I don’t really understand why I did not know what a “lamington” was till late last year. Given I grew up in proximity to their country of origin, it’s odd that I did not encounter them till recently. It’s also odd that given how delicious they are, that they are not more widely available in the US and other countries. My little one is luckier than me, having been introduced to these little delights early in life. Though for a while she was calling them “croutons”. They are shaped like croutons, but that is about all they have in common.
A lamington is a dessert of Australian origin and it comprises of squares of sponge cake, coated with chocolate icing/sauce and then dipped in dessicated coconut. There are variations to this “traditional” lamington – with sometimes a layer of cream or jam in between the cake. There is some connection to some Lord/Baron Lamington, but that is of little interest to me. These are the perfect little tea party treat or lunch box surprise (forget cupcakes!). Ria wants a mountain of these to be her birthday cake and even I think that is a fun/unique idea!
I have not attempted to bake these myself. My dear friend Elizabeth is a wonderful baker and since she introduced me to them, she makes them for me. 🙂 This could be a fun baking project with the kids.
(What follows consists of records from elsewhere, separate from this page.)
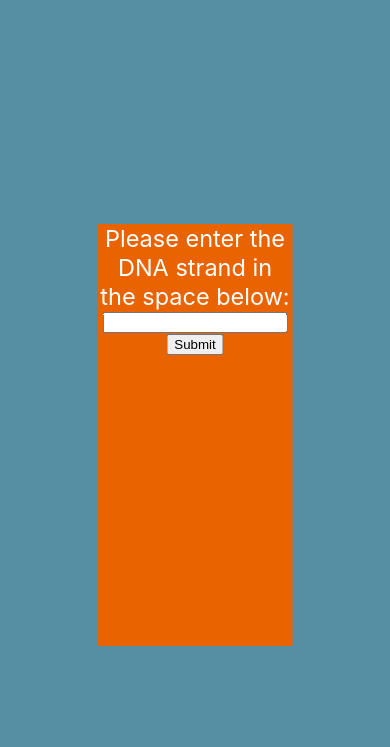
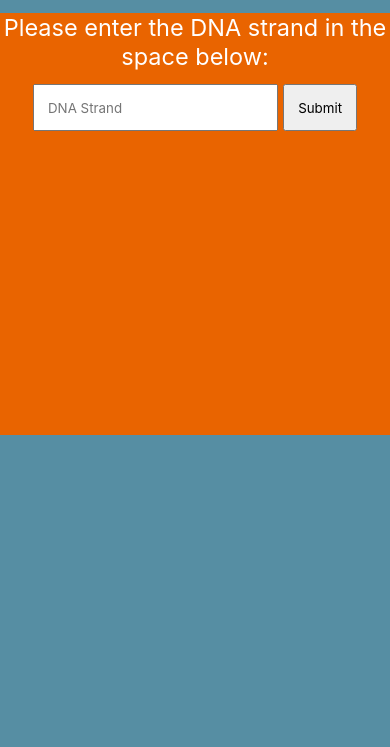
Before and after one commit to Rav4s/wasm-dna-transcription-translation, a website built with webpack: page www/index.html in a window 390 px wide. Shown: the part 97-844 px from the top of the page. Built offline with nearby package versions, Linux system fonts and the light colour scheme; what wasm-dna-transcription-translation would draw is missing.

Commit message:
make it mobile responsive

```diff
--- a/www/css/styles.css
+++ b/www/css/styles.css
@@ -76,6 +76,18 @@ a:hover {
   transform: translate(-50%, -50%);
 }
 
+.input-box {
+  margin-top: 1em;
+  padding: 0.5em;
+  font-family: -apple-system,BlinkMacSystemFont,"Segoe UI",Roboto,Oxygen-Sans,Ubuntu,Cantarell,"Helvetica Neue",sans-serif;
+}
+
+.input-submit {
+  margin-top: 1em;
+  padding: 0.5em;
+  font-family: -apple-system,BlinkMacSystemFont,"Segoe UI",Roboto,Oxygen-Sans,Ubuntu,Cantarell,"Helvetica Neue",sans-serif;
+}
+
 #footer {
   text-align: center;
   margin-top: 1em;
@@ -116,3 +128,14 @@ a:hover {
 .main-heading h1 {
   font-size: 2em;
 }
+
+@media only screen and (max-width: 800px) {
+  .input-div {
+    width: 100%;
+    top: 25%;
+  }
+
+  .input-box, .input-submit {
+    padding: 1em;
+  }
+}
--- a/www/index.html
+++ b/www/index.html
@@ -18,10 +18,10 @@
       <div class="input-div">
         <form class="dna-input" action="app.html" method="get">
           <label>
-            <h1>Please enter the DNA strand in the space below:</h1>
-            <input type="text" name="strand">
+            <h1>Please enter the DNA strand in the space below:</h1><br />
+            <input type="text" name="strand" placeholder="DNA Strand" class="input-box">
           </label>
-          <input type="submit" value="Submit">
+          <input type="submit" value="Submit" class="input-submit">
         </form>
       </div>
     </div>
```
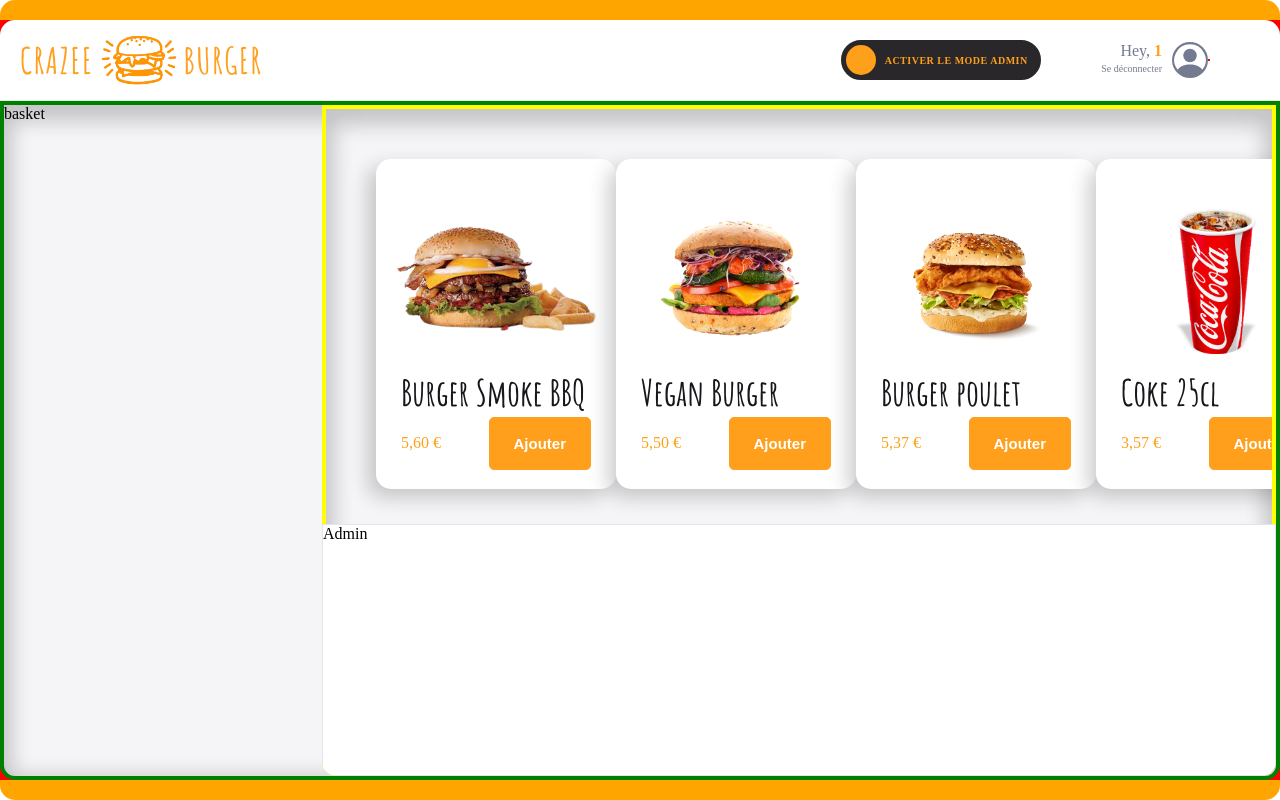
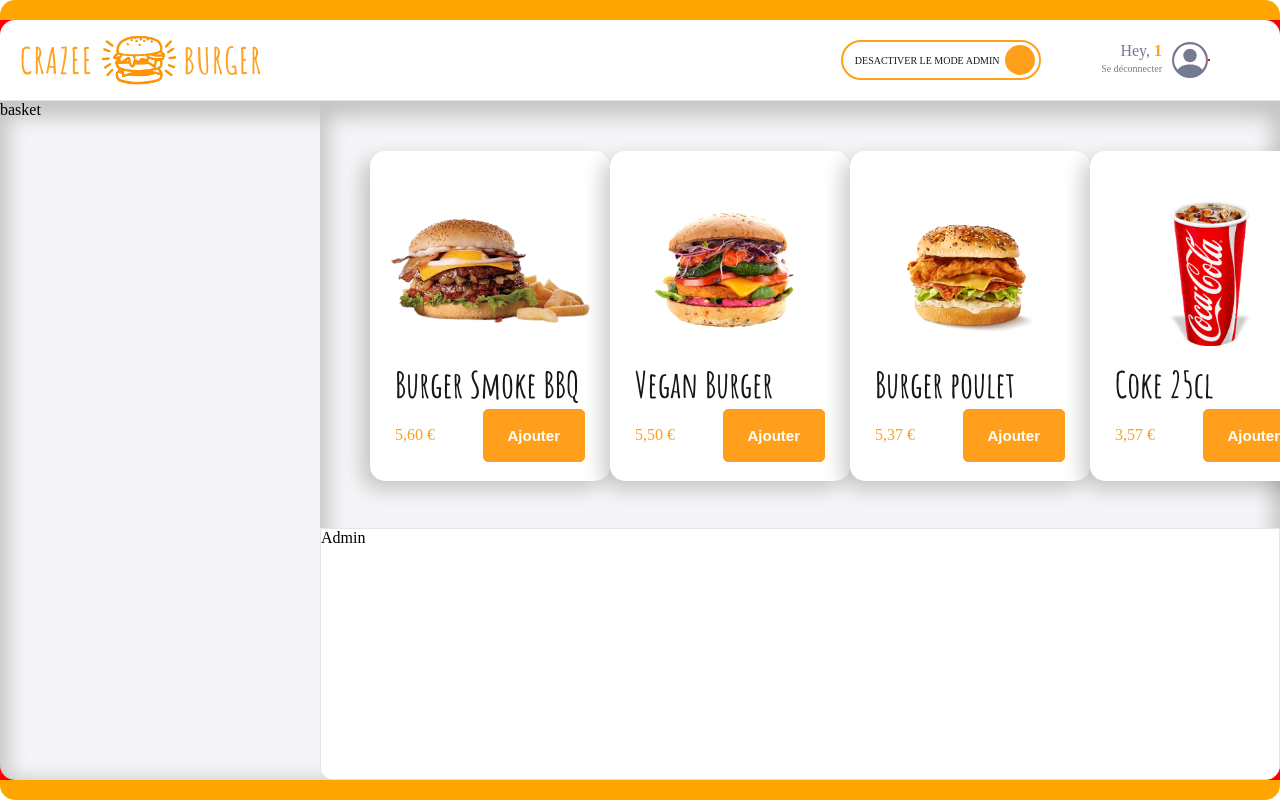
Before and after one commit to MebouoVanne/crazee-burger, a React (Create React App) app: page /orderpage/1 in a window 1280 px wide. Built offline with nearby package versions, Linux system fonts and the light colour scheme; grey boxes are pictures that could not be loaded.

Commit message:
✨ F07:useContext

```diff
--- a/src/components/order/Main/Admin/Admin.js
+++ b/src/components/order/Main/Admin/Admin.js
@@ -11,7 +11,6 @@
 }
 
 const AdminStyle = styled.div`
-    background: red;
     height: 250px;
     position: absolute;
     bottom:0;
--- a/src/components/order/Main/Main.js
+++ b/src/components/order/Main/Main.js
@@ -1,16 +1,19 @@
-import React from 'react'
+import React, { useContext } from 'react'
 import styled from "styled-components";
 import { theme } from '../../../theme';
 import Menu from './Menu';
 import Admin from './Admin/Admin';
+import OrderContext from '../../../context/OrderContext';
 
 export default function Main() {
+
+  const {isModeAdmin, setIsModeAdmin}= useContext(OrderContext)
   return (
     <MainStyled>
        <div className='basket'>basket</div>
        <div className='menu-and-admin'>
        <Menu/>
-       <Admin/>
+       {isModeAdmin && <Admin/>}
        </div>
 
     </MainStyled>
@@ -18,7 +21,6 @@
 }
 
 const MainStyled = styled.div `
-border: 4px solid green;
 background:${theme.colors.background_white};
 height: calc((95vh)-(10vh));
 overflow-y: scroll;
--- a/src/components/order/Main/Menu.js
+++ b/src/components/order/Main/Menu.js
@@ -19,7 +19,6 @@
 }
 
 const MenuStyled = styled.div`
-border: 4px solid yellow;
 background: ${theme.colors.background_white};
 display: grid;
 grid-template-columns: repeat(4,1fr);
--- a/src/components/order/Navbar/NavbarRightSide.js
+++ b/src/components/order/Navbar/NavbarRightSide.js
@@ -1,14 +1,15 @@
-import React, { useState } from 'react'
+import React, { useContext } from 'react'
 import styled from "styled-components";
 import Profile from './profile';
 import ToggleButton from '../../reusable-ui/ToggleButton';
 import ToastAdmin from './ToastAdmin';
 import { toast } from 'react-toastify';
+import OrderContext from '../../../context/OrderContext';
 
 
 export default function NavbarRightSide({ username }) {
 
-   const [isModeAdmin, setIsModeAdmin] = useState(false)
+  const {isModeAdmin,setIsModeAdmin} = useContext(OrderContext)
 
    const displayToastNotification = () =>{
     if(!isModeAdmin){
@@ -28,6 +29,7 @@
   return (
     <NavbarRightSideStyle >
       <ToggleButton
+      isChecked={isModeAdmin}
       labelIfChecked='desactiver le mode admin'
       labelIfUnchecked='activer le mode admin'
       onToggle={displayToastNotification}
--- a/src/components/order/OrderPage.js
+++ b/src/components/order/OrderPage.js
@@ -1,17 +1,28 @@
-import React, { Fragment } from 'react'
-import { Link, useNavigate, useParams } from 'react-router-dom'
+import React from 'react'
+import { useParams } from 'react-router-dom'
 import styled from "styled-components";
 import Navbar from './Navbar/Navbar';
 import Main from './Main/Main';
 import { theme } from '../../theme';
+import OrderContext from '../../context/OrderContext';
+import { useState } from 'react';
 
 function OrderPage() {
+
+const [isModeAdmin, setIsModeAdmin] = useState(true)
 
  const {username}= useParams();
  console.log("username",username)
 
+ const OrderContextValue = {
+    isModeAdmin,
+    setIsModeAdmin
+ }
+
     return (
-        <OrderPageStyle>
+
+    <OrderContext.Provider value={OrderContextValue}>
+       <OrderPageStyle>
             <div className='container'>
                 <Navbar username = {username}/>
 
@@ -20,6 +31,8 @@
             </div>
 
         </OrderPageStyle>
+    </OrderContext.Provider>
+
 
     )
 }
--- /dev/null
+++ b/src/context/OrderContext.js
@@ -0,0 +1,6 @@
+import { createContext } from "react";
+
+export default createContext({
+    isModeAdmin:false,
+    setIsModeAdmin: ()=>{}
+})
```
The sponge cake is basic enough, the chocolate sauce is easy to make with kids and the rolling the squares of cake in coconut a fun (and messy) activity.
Lamingtons are to Australians what chocolate cupcakes are to Americans. They are squares of yellow butter cake dipped into a chocolate sauce and coated with unsweetened coconut. It must be a firm-textured butter cake with a fine crumb, which is exactly what you’ll get with the recipe below. For best results, it should be made a day ahead.
Lamingtons are a national favorite in Australia, sold at almost every bake sale in Australia and practically every bakery. Kids love eating them out of hand, but you can serve them at a tea party with knife and fork. A scoop of vanilla ice cream goes very well with a Lamington.
If you prefer, make the variation of using macadamia nuts instead of coconut.
- 1 3/4 cups bleached all-purpose flour, plus more for the pan
- 2 teaspoons baking powder
- 12 tablespoons (1 1/2 sticks) salted butter, at room temperature
- 1 1/2 cups granulated sugar
- 1 1/2 teaspoons pure vanilla extract
- 3 large eggs
- 1 cup whole milk
- 4 cups confectioners’ sugar
- 1/2 cup unsweetened cocoa powder
- 4 tablespoons (1/2 stick) salted butter, melted
- 2/3 cup boiling water
- 3 to 4 cups shredded unsweetened coconut
To make the cake, adjust an oven rack to the lower third position and preheat the oven to 350°F. Grease a 13 x 9 x 2–inch baking pan, dust it with flour, and knock out the excess flour.
Whisk the flour and baking powder together in a medium bowl.
Beat the butter in a large bowl with an electric mixer on medium speed until smooth. Add 1/4 cup of the sugar and the vanilla and beat for 30 seconds. While beating, gradually add the remaining 1 1/4 cups sugar. Scrape the bowl and beater, then beat for 5 minutes on medium-high speed. Add the eggs one at a time, beating well after each. On low speed, add the flour mixture in 3 additions alternately with the milk in 2 additions, beginning and ending with the dry ingredients and beating only until smooth. Scrape the batter into the prepared pan and smooth the top.
Bake for 35 to 40 minutes, until the cake is golden brown and pulls away slightly from the sides of the pan and a toothpick inserted into the center comes out clean. Cool the cake in its pan on a wire rack for 15 minutes, then cover the cake pan with a wire rack and invert the two. Remove the pan, cover the cake with another rack, and invert the cake again to cool completely right side up.
Drape the cake loosely with a kitchen towel and leave at room temperature overnight.
To make the chocolate sauce, in a medium metal bowl whisk together the confectioners’ sugar, cocoa, butter, and boiling water until smooth. Set the bowl into a pan of very hot water to keep the sauce fluid. Spread the coconut in a shallow dish or pie plate. Drop a piece of cake into the chocolate sauce and use two long-tined forks to turn the cake quickly in the sauce to coat all surfaces. Lift the cake out of the sauce, letting excess sauce drip back into the bowl, and transfer the cake to the bowl of coconut. Use your fingers to sprinkle the cake with coconut, rolling it around to coat all surfaces well. Remove the cake from the coconut and set it on a wire cooling rack. Repeat with the remaining cake. Leave the cakes on the wire racks to dry for 1 to 2 hours before serving.
Storing: Lamingtons keep well for 3 to 4 days, stored in an airtight container at room temperature.